Review: Cinderella and the Sheikh by Teresa Morgan

cinderella sheikHero: Sheikh Rasyn (Ra-sin) Al Jabar has no interest in becoming the next ruler of his homeland, Abbas in North Africa. He decides a Western wife will surely raise the country’s hackles and get him out of the line for succession. When he spies Libby, he thinks he can fulfill his desire to leave the throne and get pleasure out of the arrangement too. He puts on his most charming face and goes in for the kill.

Heroine: Libby Fay is working as a waitress at Hotel Scheherazade in very posh upscale Manhattan. She earns big tips from the wealthy clientele. Waitressing for Libby allows her to wait on people who need a little tender loving care (TLC). She feels that she makes people’s days easier. Growing up, she and her mom would play restaurant, and that’s when she found her calling. This job is the best job she’s ever had and she’s not about to mess it up for a playboy sheikh… even if he’s devilishly handsome and charming to boot.

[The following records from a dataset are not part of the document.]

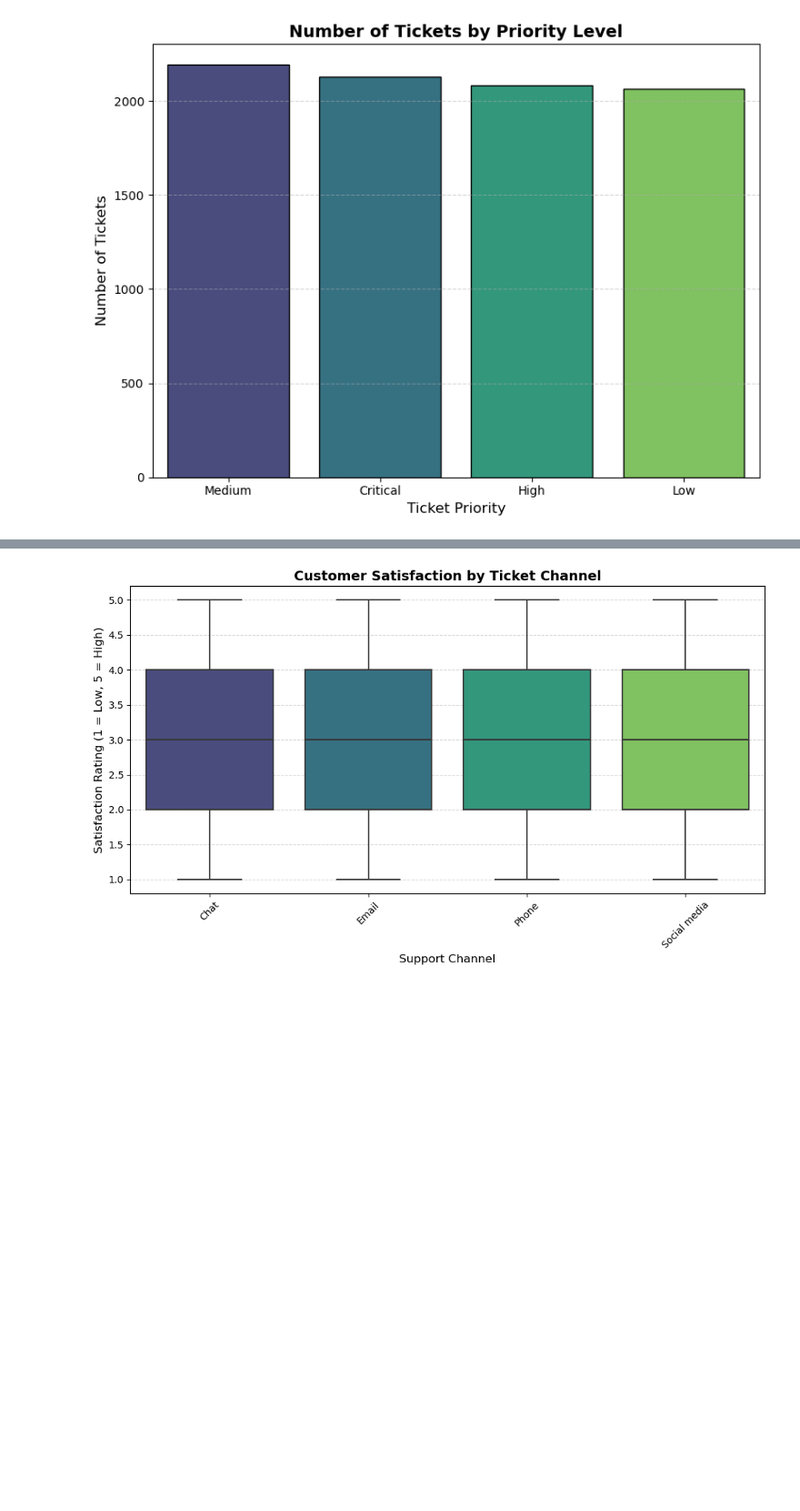
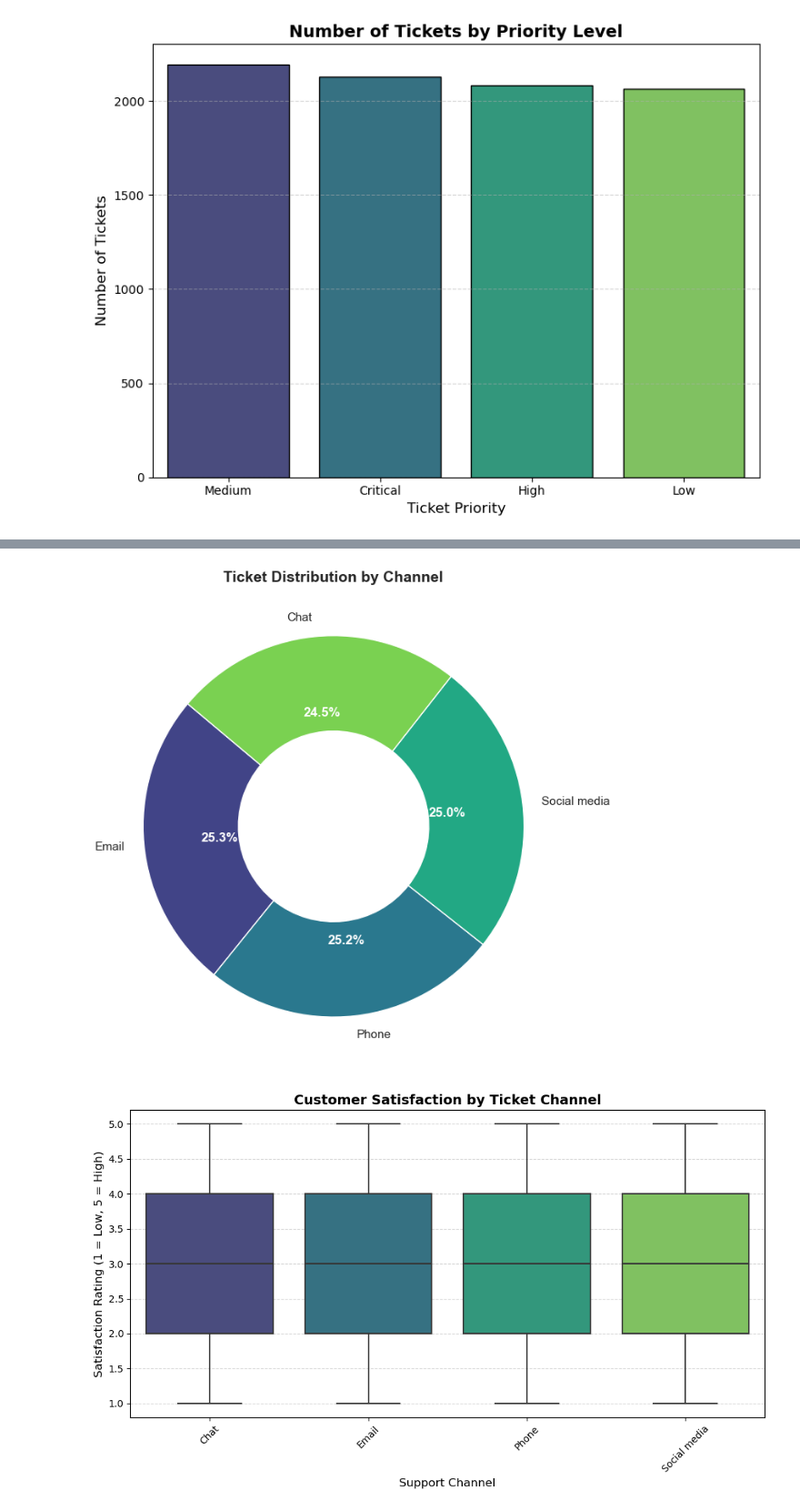
Before and after one commit to CCT-Dublin/capstone-project-feb-2024-pt-denissegarciavivolo, a Jupyter notebook: CA3_CapstoneProject_DenisseGarcia_Data1.ipynb, the cells around one changed output, grey strips where cells are left out. Shown at 91% size. Saved outputs shown, nothing was run; the diff lists cells and outputs as text; code cells hidden in the pictures; blank space fills up the shorter version.

```diff
--- a/CA3_CapstoneProject_DenisseGarcia_Data1.ipynb
+++ b/CA3_CapstoneProject_DenisseGarcia_Data1.ipynb
@@ -228,3 +307,27 @@ plt.show()
+# %%
+plt.figure(figsize=(7, 7))
+colors = sns.color_palette("viridis", len(channel_counts))
+
+wedges, texts, autotexts = plt.pie(
+    channel_counts,
+    labels=channel_counts.index,
+    autopct='%1.1f%%',
+    startangle=140,
+    colors=colors,
+    wedgeprops=dict(width=0.5)
+)
+
+# Customize percentage text
+for autotext in autotexts:
+    autotext.set_color('white')       # 👈 change color here
+    autotext.set_fontsize(12)
+    autotext.set_fontweight('bold')
+
+plt.title('Ticket Distribution by Channel', fontsize=14, weight='bold')
+plt.tight_layout()
+plt.show()
+# %% [output]
+[figure, added]
 # %%
 # Plot 3: Customer Satisfaction by Ticket Channel
 
```
Also changed, not shown: parts of 4 cells of this notebook, 2 other files.
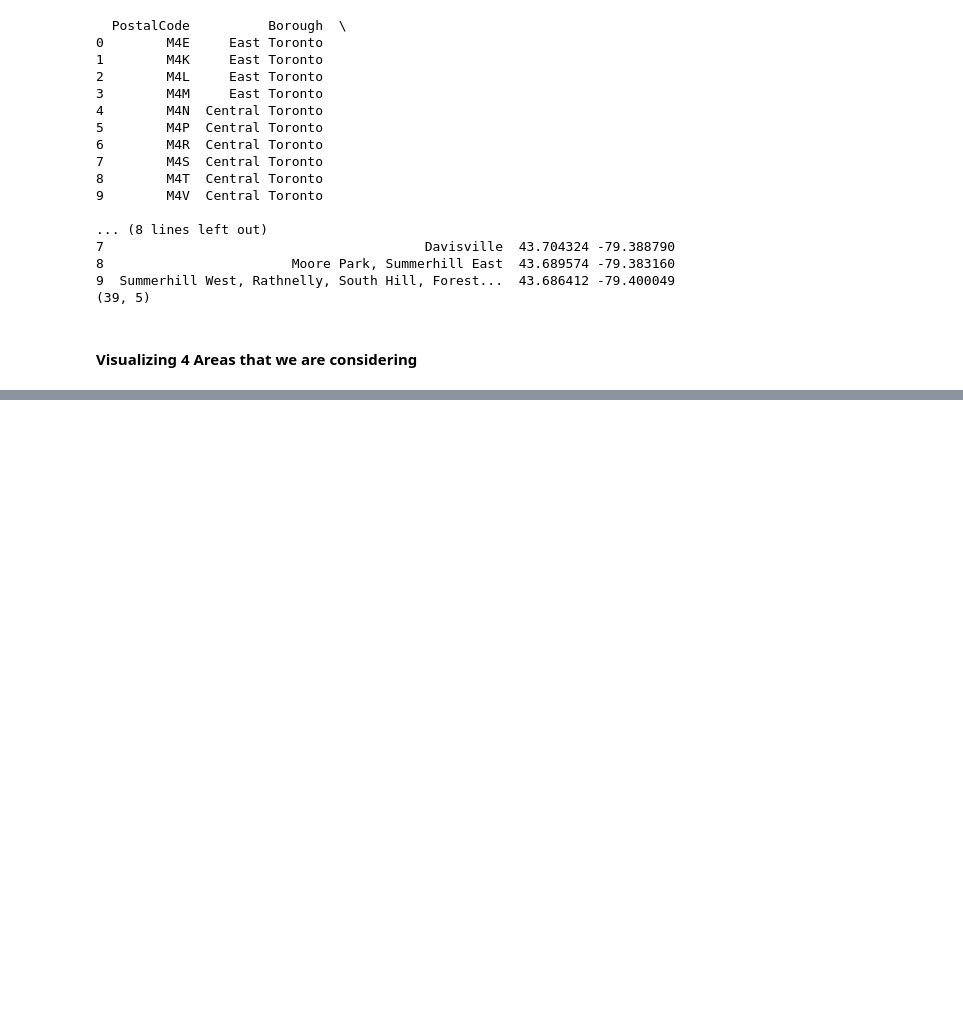
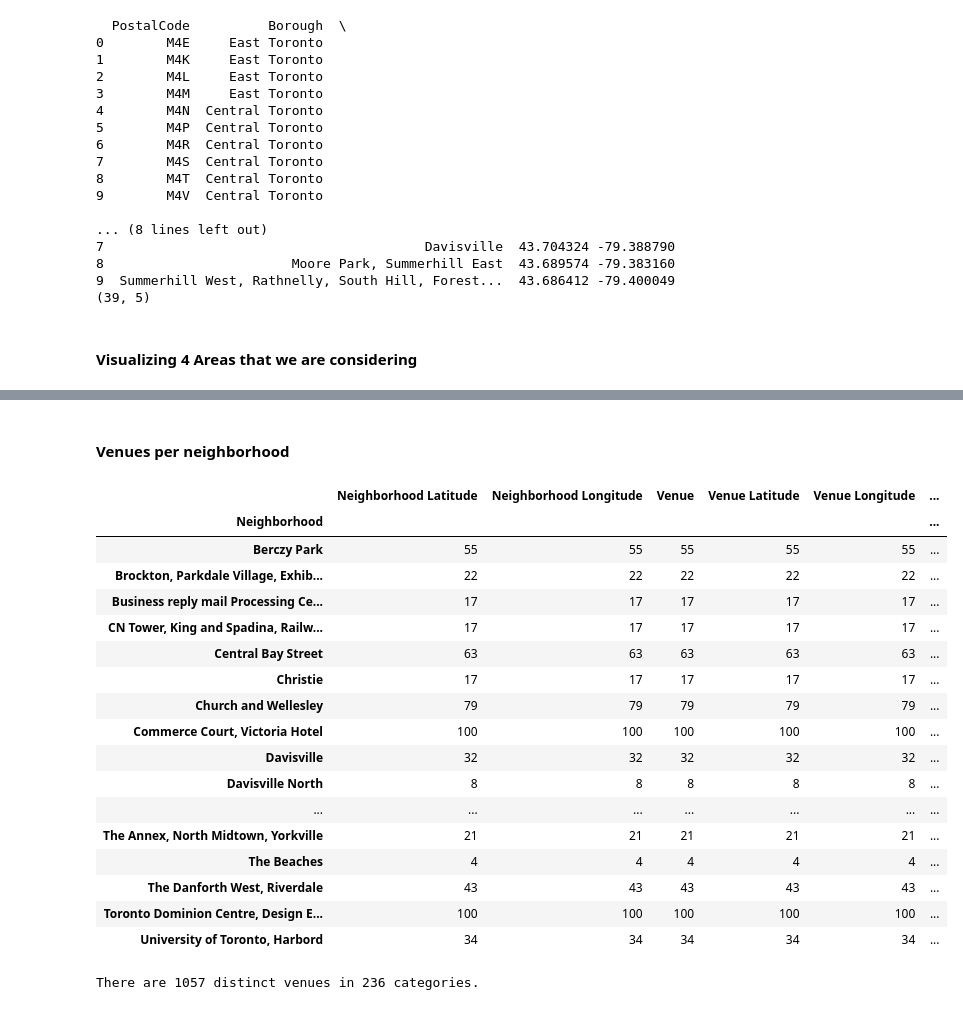
Before and after one commit to modi975/ibm-capstone-project, a Jupyter notebook: toronto-analysis.ipynb, the cells around one changed output, grey strips where cells are left out. Saved outputs shown, nothing was run; the diff lists cells and outputs as text; code cells hidden in the pictures; blank space fills up the shorter version.

```diff
--- a/toronto-analysis.ipynb
+++ b/toronto-analysis.ipynb
@@ -244,0 +347,29 @@ toronto_map
+# %% [markdown]
+#### Venues per neighborhood
+# %%
+#Venues per Neighborhood
+nearby_venues.groupby('Neighborhood').count()
+# %% [output]
+|  | Neighborhood Latitude | Neighborhood Longitude | Venue | Venue Latitude | Venue Longitude | ... |
+| Neighborhood |  |  |  |  |  | ... |
+| Berczy Park | 55 | 55 | 55 | 55 | 55 | ... |
+| Brockton, Parkdale Village, Exhib... | 22 | 22 | 22 | 22 | 22 | ... |
+| Business reply mail Processing Ce... | 17 | 17 | 17 | 17 | 17 | ... |
+| CN Tower, King and Spadina, Railw... | 17 | 17 | 17 | 17 | 17 | ... |
+| Central Bay Street | 63 | 63 | 63 | 63 | 63 | ... |
+| Christie | 17 | 17 | 17 | 17 | 17 | ... |
+| Church and Wellesley | 79 | 79 | 79 | 79 | 79 | ... |
+| Commerce Court, Victoria Hotel | 100 | 100 | 100 | 100 | 100 | ... |
+| Davisville | 32 | 32 | 32 | 32 | 32 | ... |
+| Davisville North | 8 | 8 | 8 | 8 | 8 | ... |
+| ... | ... | ... | ... | ... | ... | ... |
+| The Annex, North Midtown, Yorkville | 21 | 21 | 21 | 21 | 21 | ... |
+| The Beaches | 4 | 4 | 4 | 4 | 4 | ... |
+| The Danforth West, Riverdale | 43 | 43 | 43 | 43 | 43 | ... |
+| Toronto Dominion Centre, Design E... | 100 | 100 | 100 | 100 | 100 | ... |
+| University of Toronto, Harbord | 34 | 34 | 34 | 34 | 34 | ... |
+# %%
+print('There are {} distinct venues in {} categories.'.format(
+    len(nearby_venues['Venue'].unique()),len(nearby_venues['Venue Category'].unique())))
+# %% [output]
+There are 1057 distinct venues in 236 categories.
```
Also changed, not shown: parts of 26 cells of this notebook.
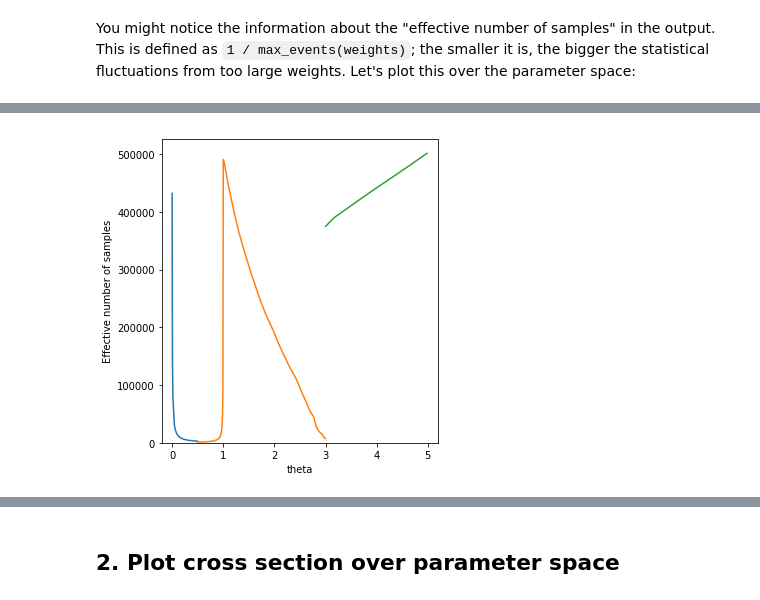
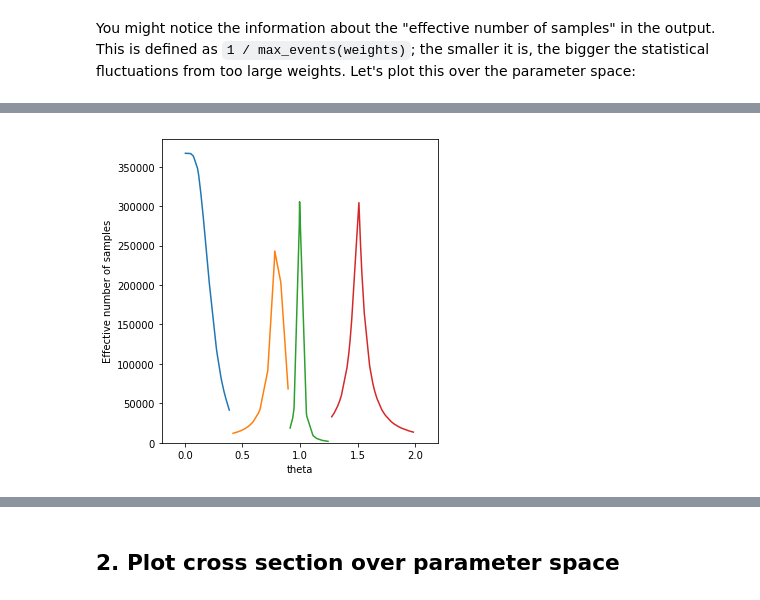
Before and after one commit to aghoshpub/LikelihoodFreeInterference, a Jupyter notebook: examples/tutorial_h4l/JB2_3a_likelihood_ratio.ipynb, the cells around one changed output, grey strips where cells are left out. Cells and saved outputs as stored; diff of their text form; code cells hidden in the pictures.

```diff
--- a/examples/tutorial_h4l/JB2_3a_likelihood_ratio.ipynb
+++ b/examples/tutorial_h4l/JB2_3a_likelihood_ratio.ipynb
@@ -72,11 +72,11 @@ Here we'll train a likelihood ratio estimator with the ALICES method, so we focu
 Note the keyword `sample_only_from_closest_benchmark=True`, which makes sure that for each parameter point we only use the events that were originally (in MG) generated from the closest benchmark. This reduces the statistical fluctuations in the outcome quite a bit.
 # %%
 x, theta0, theta1, y, r_xz, t_xz, n_effective = sampler.sample_train_ratio(
-    theta0=sampling.random_morphing_points(1000, [('flat', 0., 5.)]),
+    theta0=sampling.random_morphing_points(100, [('flat', 0., 2.)]),
     theta1=sampling.benchmark('sm'),
     n_samples=10000000,
     folder='./data/samples',
-    filename='train_ratio',
+    filename='train_ratioJB',
     sample_only_from_closest_benchmark=True,
     return_individual_n_effective=True,
 )
@@ -196,26 +220,27 @@ You might notice the information about the "effective number of samples" in the
 # %%
 cut = (y.flatten()==0)
 
 x_ = theta0[cut][:,0]
 y_ = n_effective[cut]
 
 order = np.argsort(x_)
 y_ = y_[order]
 x_ = x_[order]
 
 fig = plt.figure(figsize=(5,5))
 
-plt.plot(x_[x_<0.5], y_[x_<0.5], lw=1.5)
-plt.plot(x_[(x_>0.5)*(x_<3)], y_[(x_>0.5)*(x_<3)], lw=1.5)
-plt.plot(x_[x_>3.], y_[x_>3.], lw=1.5)
+plt.plot(x_[x_<0.4], y_[x_<0.4], lw=1.5)
+plt.plot(x_[(x_>0.4)*(x_<0.9)], y_[(x_>0.4)*(x_<0.9)], lw=1.5)
+plt.plot(x_[(x_>0.9)*(x_<1.25)], y_[(x_>0.9)*(x_<1.25)], lw=1.5)
+plt.plot(x_[x_>1.25], y_[x_>1.25], lw=1.5)
 
 plt.xlabel("theta")
 plt.ylabel('Effective number of samples')
-plt.xlim(-0.2,5.2)
+plt.xlim(-0.2,2.2)
 plt.ylim(0.,None)
 #plt.yscale("log")
 
 plt.tight_layout()
 plt.savefig("effective_samplesize.pdf")
 # %% [output]
-[figure, old version]
+[figure, new version]
```
Also changed, not shown: parts of 8 cells of this notebook, 6 other files.
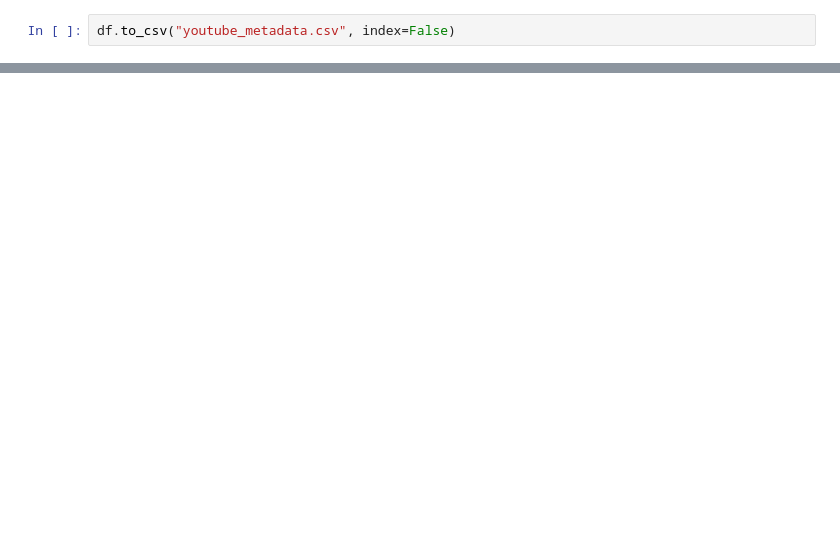
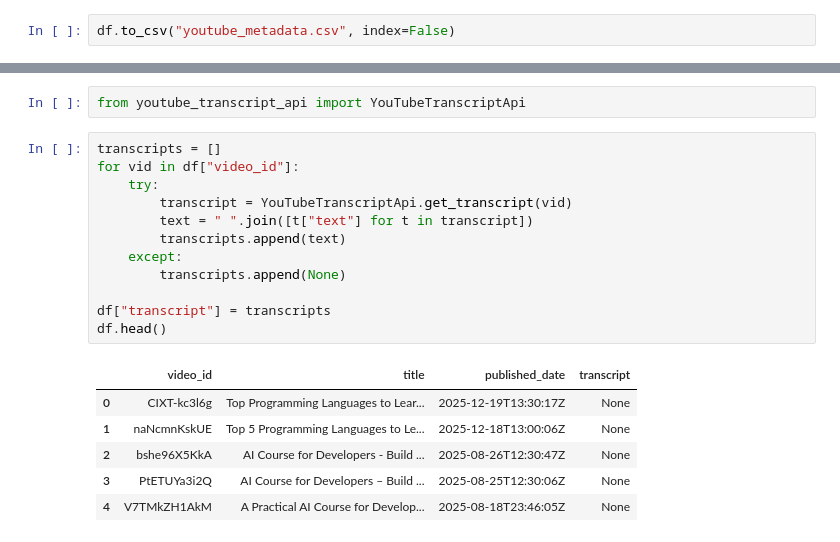
Before and after one commit to Joshika-Mentor/AI-Query-Tube, a Jupyter notebook: week1.ipynb, the cells around one changed output, grey strips where cells are left out. Saved outputs shown, nothing was run; the diff lists cells and outputs as text; blank space fills up the shorter version.

```diff
--- a/week1.ipynb
+++ b/week1.ipynb
@@ -53,0 +68,21 @@ df.to_csv("youtube_metadata.csv", index=False)
+# %%
+from youtube_transcript_api import YouTubeTranscriptApi
+# %%
+transcripts = []
+for vid in df["video_id"]:
+    try:
+        transcript = YouTubeTranscriptApi.get_transcript(vid)
+        text = " ".join([t["text"] for t in transcript])
+        transcripts.append(text)
+    except:
+        transcripts.append(None)
+
+df["transcript"] = transcripts
+df.head()
+# %% [output]
+|  | video_id | title | published_date | transcript |
+| 0 | CIXT-kc3l6g | Top Programming Languages to Lear... | 2025-12-19T13:30:17Z | None |
+| 1 | naNcmnKskUE | Top 5 Programming Languages to Le... | 2025-12-18T13:00:06Z | None |
+| 2 | bshe96X5KkA | AI Course for Developers - Build ... | 2025-08-26T12:30:47Z | None |
+| 3 | PtETUYa3i2Q | AI Course for Developers – Build ... | 2025-08-25T12:30:06Z | None |
+| 4 | V7TMkZH1AkM | A Practical AI Course for Develop... | 2025-08-18T23:46:05Z | None |
```
Also changed, not shown: parts of 14 cells of this notebook.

Review: Libby is no fool. She doesn’t feel Rasyn’s attentions are genuine. He’s only just met her – how can he be in love with her? When he proposes marriage on the first “date” she’s floored. She doesn’t love him, why would she marry him? She says “yes” to help him save face, but an inch given is a mile taken with Rasyn. Twice in the novel, Libby’s mom provides the push to allow Libby to open up to Rasyn. First, he looks at Libby like her father looked at her mother… and then later when her mom asks if she ever gave her heart a chance to love Rasyn. I liked Rasyn’s line about not marrying a man you love, but marrying a man who loves you. I thought that was great! I also like how his plan to bring in an uncultured Western woman backfires. She’s genuine and kind which draws people to her. So while she makes social gaffs like he expected, their results are anything but catastrophic. Poor Rasyn.

Rating: ★★★★☆

Buy: Cinderella and the Sheikh (Hot Contemporary Romance)

Review: The Pretender to the Throne (Call of Duty, Book 3) by Maisey Yates

pretender to the throneHero: Xander Drakos is the rebel wastrel prince of Kyrnos. He left the country after his mother’s death. He blamed himself for her death as much as his father and brother did. He pushed his feelings away and drowned his sorrows in all the wrong places, never healing. Now he’s back in the country to finally do his duty as heir-apparent and take over the throne from his ailing father. Just one problem… nobody particularly wants him back.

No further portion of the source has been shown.